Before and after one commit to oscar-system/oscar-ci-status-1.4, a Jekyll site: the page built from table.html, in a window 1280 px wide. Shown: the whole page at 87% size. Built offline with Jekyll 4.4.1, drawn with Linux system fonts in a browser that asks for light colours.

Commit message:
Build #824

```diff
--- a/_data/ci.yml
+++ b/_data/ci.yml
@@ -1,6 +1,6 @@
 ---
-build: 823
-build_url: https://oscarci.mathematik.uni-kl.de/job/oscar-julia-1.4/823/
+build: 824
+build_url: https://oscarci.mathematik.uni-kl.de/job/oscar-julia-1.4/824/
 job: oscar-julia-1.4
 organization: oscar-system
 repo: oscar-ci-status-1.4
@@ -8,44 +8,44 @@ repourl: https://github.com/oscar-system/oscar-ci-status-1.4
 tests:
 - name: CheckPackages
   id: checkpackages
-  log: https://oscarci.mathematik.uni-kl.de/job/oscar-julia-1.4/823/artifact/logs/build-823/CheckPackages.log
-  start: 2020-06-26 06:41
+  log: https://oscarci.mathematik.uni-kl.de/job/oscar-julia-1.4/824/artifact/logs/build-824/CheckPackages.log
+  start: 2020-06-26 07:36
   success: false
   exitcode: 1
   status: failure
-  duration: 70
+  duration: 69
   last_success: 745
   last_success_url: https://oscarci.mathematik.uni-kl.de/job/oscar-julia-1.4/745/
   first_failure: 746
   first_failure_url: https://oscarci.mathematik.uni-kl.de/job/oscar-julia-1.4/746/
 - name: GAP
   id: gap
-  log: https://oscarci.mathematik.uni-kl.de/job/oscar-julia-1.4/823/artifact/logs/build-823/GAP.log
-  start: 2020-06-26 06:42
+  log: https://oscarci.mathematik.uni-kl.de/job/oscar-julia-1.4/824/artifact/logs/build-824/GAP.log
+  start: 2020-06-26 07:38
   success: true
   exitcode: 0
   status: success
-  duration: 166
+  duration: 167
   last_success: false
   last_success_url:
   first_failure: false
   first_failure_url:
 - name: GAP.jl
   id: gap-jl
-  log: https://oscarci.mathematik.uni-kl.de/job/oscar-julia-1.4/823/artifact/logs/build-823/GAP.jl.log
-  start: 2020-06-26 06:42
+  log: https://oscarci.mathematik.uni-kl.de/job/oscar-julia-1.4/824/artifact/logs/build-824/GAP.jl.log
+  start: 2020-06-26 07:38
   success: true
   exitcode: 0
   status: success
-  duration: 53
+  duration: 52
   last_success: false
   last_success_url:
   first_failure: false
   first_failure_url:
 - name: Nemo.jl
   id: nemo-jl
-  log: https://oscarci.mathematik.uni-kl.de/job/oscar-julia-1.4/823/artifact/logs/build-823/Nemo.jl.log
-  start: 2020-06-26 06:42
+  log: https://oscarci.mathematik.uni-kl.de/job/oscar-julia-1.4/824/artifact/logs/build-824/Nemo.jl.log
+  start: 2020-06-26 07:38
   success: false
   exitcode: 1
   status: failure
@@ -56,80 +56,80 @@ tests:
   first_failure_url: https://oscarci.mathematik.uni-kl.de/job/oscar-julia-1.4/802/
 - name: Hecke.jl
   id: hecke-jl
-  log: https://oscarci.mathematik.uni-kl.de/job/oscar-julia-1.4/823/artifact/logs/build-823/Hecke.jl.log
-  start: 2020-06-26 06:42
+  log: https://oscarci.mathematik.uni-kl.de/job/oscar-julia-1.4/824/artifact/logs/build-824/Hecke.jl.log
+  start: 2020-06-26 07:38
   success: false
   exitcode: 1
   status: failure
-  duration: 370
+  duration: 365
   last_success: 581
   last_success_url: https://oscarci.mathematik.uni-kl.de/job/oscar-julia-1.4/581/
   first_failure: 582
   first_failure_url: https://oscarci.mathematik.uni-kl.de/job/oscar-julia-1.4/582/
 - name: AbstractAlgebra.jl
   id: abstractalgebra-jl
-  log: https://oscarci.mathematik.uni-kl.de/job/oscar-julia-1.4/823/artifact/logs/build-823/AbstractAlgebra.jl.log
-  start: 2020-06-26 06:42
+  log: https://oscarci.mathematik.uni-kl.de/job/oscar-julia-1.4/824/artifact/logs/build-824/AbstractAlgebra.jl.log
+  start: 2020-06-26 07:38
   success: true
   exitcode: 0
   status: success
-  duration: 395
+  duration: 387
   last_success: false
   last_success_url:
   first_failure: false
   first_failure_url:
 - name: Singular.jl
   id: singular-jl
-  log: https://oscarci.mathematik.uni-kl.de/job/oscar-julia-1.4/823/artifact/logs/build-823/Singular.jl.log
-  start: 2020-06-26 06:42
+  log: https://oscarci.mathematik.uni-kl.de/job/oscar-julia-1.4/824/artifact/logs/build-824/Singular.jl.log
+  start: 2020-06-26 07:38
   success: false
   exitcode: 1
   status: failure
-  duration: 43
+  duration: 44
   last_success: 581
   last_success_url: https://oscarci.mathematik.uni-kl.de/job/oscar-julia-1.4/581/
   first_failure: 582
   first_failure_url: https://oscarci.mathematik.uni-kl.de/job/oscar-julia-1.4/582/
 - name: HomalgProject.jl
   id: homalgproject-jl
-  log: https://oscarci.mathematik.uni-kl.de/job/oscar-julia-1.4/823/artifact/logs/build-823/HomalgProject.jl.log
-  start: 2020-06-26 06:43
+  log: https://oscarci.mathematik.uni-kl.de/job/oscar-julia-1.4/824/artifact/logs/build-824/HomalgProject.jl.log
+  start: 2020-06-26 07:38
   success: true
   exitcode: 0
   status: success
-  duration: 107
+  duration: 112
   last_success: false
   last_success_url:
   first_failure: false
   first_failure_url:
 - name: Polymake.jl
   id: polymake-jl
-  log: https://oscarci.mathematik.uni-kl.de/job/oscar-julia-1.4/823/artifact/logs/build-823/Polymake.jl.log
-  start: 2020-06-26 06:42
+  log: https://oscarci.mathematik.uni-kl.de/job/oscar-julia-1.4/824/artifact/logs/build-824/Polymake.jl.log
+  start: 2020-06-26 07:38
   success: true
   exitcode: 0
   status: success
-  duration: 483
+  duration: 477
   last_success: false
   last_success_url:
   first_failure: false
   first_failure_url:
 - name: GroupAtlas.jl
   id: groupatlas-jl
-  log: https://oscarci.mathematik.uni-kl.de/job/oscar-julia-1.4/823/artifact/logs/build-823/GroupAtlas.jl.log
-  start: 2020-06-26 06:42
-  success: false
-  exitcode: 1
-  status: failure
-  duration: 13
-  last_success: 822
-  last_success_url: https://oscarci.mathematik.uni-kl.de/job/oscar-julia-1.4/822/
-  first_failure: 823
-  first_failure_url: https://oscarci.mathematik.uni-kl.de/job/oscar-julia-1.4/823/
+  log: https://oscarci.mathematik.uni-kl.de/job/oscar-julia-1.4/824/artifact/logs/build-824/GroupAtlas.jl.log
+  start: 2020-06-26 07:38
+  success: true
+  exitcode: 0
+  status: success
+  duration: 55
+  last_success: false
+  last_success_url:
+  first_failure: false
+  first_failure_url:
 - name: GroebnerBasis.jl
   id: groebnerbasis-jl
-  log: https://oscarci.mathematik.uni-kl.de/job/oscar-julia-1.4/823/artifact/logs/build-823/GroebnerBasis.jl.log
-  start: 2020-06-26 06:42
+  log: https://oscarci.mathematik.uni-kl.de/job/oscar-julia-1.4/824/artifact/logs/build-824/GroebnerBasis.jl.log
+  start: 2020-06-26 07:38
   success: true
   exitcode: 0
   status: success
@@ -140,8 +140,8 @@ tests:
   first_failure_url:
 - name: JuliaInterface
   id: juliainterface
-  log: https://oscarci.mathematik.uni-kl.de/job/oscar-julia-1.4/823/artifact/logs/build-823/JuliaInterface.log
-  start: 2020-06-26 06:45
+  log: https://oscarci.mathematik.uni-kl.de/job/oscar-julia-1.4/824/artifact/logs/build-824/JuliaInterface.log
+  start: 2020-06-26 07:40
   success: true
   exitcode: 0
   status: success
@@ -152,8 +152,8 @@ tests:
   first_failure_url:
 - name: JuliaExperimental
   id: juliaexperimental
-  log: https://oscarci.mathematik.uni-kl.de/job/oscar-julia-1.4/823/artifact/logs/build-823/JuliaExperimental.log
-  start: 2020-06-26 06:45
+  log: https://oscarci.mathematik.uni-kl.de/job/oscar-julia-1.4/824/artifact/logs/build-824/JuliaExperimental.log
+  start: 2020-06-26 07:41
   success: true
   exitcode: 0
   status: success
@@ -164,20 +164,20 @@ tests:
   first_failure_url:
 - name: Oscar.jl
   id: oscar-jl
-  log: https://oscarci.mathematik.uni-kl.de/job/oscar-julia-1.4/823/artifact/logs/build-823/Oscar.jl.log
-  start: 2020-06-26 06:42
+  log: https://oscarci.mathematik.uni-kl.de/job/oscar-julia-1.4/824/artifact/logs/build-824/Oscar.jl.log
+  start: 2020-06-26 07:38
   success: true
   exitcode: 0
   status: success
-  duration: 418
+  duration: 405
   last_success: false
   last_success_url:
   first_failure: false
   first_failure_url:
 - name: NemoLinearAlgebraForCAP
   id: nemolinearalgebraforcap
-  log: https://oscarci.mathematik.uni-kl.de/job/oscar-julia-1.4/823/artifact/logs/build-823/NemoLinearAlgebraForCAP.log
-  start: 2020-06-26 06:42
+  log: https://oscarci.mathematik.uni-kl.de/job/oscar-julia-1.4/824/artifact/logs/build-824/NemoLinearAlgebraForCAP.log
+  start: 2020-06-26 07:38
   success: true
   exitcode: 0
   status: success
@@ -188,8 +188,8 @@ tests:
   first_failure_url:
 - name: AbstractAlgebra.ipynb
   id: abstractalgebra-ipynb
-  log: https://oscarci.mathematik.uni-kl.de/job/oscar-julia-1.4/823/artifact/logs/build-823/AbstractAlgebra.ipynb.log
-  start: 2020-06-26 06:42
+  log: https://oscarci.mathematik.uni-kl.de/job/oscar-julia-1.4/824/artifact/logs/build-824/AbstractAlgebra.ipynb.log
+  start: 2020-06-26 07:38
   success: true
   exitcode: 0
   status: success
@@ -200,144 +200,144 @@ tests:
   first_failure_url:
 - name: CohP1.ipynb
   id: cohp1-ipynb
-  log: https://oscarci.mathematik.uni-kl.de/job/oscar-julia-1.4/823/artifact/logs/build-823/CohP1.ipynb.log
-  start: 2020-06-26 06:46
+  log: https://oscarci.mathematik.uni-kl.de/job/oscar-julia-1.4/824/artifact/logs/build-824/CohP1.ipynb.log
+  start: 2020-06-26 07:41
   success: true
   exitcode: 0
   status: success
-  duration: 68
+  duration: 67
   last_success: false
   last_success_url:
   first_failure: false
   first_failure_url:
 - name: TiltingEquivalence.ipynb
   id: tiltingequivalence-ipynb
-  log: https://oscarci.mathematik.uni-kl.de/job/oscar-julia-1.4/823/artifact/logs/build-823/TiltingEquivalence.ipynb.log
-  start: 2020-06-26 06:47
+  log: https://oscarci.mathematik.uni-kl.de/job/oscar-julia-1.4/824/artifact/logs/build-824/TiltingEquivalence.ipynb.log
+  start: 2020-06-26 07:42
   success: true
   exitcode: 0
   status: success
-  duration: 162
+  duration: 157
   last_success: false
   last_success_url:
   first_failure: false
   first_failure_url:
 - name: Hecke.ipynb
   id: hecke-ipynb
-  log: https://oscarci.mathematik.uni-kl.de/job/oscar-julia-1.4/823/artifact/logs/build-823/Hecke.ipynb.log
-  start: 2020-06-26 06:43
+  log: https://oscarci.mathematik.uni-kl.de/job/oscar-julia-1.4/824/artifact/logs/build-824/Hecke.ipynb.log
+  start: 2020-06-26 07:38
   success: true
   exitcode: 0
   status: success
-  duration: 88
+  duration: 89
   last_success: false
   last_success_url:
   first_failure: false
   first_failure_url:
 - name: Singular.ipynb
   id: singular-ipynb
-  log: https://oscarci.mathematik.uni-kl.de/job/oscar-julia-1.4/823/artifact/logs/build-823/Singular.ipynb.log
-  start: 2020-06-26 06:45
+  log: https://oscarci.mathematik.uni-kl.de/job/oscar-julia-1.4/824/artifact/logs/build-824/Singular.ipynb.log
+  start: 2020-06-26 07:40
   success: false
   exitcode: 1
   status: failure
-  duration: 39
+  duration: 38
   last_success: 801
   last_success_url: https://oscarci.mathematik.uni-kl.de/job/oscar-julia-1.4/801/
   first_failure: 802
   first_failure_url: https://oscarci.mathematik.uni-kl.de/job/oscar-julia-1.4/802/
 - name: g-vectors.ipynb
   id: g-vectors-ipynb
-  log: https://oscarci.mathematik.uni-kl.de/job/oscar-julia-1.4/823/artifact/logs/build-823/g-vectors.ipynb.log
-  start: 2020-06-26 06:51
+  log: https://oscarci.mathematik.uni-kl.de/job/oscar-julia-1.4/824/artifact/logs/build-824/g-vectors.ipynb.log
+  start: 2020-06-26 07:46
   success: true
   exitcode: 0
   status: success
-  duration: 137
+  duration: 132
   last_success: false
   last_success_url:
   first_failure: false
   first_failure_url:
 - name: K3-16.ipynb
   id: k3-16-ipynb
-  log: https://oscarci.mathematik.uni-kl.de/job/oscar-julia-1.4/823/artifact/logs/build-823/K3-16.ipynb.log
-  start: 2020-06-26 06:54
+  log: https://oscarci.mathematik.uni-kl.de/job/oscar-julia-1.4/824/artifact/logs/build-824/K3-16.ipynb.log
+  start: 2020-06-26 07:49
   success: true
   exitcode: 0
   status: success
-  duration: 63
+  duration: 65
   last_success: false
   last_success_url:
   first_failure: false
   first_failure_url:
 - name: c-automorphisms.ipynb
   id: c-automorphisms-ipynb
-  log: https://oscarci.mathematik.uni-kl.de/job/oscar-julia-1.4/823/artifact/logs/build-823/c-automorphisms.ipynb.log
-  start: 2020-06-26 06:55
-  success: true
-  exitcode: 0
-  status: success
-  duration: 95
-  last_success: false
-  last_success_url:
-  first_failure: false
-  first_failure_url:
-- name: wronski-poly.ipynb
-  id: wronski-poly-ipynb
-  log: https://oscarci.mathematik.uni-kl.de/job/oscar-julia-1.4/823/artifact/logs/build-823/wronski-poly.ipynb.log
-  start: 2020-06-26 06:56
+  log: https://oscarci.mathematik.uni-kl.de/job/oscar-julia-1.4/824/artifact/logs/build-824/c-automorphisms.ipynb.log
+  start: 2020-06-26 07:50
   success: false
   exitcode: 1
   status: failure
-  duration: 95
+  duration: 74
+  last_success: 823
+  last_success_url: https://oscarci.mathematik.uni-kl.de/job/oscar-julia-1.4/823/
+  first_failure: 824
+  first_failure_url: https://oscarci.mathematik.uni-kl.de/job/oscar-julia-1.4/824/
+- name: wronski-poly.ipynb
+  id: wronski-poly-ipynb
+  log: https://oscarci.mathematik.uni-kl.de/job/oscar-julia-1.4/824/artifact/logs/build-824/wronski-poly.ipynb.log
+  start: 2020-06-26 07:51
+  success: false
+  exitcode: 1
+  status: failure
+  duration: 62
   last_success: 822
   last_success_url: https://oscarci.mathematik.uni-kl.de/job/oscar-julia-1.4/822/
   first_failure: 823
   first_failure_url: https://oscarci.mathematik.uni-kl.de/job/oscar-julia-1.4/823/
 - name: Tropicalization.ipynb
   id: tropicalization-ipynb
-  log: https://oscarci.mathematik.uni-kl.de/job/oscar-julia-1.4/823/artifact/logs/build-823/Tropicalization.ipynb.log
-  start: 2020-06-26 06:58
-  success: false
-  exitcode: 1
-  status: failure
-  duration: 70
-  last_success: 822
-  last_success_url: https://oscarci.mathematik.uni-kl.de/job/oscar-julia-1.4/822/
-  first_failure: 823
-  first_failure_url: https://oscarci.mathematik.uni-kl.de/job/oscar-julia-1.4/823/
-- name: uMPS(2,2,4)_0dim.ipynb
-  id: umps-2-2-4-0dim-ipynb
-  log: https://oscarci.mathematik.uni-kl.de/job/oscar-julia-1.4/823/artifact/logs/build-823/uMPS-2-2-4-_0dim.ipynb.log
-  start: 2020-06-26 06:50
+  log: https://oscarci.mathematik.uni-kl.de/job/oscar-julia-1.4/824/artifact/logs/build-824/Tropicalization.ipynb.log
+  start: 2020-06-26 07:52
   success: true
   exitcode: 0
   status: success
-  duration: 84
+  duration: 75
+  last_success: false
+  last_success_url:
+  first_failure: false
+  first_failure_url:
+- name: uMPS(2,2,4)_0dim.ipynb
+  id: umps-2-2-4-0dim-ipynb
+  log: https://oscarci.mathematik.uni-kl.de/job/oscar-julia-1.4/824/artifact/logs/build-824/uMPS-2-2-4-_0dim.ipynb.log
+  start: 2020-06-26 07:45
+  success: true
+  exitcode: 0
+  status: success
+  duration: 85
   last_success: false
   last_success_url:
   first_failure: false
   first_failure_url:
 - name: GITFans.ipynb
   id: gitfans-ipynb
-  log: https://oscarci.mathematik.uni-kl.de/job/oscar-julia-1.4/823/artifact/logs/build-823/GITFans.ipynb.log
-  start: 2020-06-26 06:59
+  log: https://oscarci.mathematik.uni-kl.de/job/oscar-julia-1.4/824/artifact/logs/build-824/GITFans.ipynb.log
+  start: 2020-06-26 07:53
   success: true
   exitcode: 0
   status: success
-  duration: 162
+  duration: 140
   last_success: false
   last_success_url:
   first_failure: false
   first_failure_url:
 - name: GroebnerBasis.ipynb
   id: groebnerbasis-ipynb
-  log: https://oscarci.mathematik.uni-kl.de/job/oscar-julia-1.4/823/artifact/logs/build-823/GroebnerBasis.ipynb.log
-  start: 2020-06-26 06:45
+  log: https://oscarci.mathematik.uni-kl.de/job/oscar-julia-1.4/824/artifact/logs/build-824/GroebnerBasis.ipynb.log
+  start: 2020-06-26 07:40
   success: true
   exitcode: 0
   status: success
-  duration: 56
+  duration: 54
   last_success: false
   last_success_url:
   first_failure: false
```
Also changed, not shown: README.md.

- Your task
In the lines above, find each one with "vectors" and list it.

- Your solution
 - name: g-vectors.ipynb
   id: g-vectors-ipynb
-  log: https://oscarci.mathematik.uni-kl.de/job/oscar-julia-1.4/823/artifact/logs/build-823/g-vectors.ipynb.log
+  log: https://oscarci.mathematik.uni-kl.de/job/oscar-julia-1.4/824/artifact/logs/build-824/g-vectors.ipynb.log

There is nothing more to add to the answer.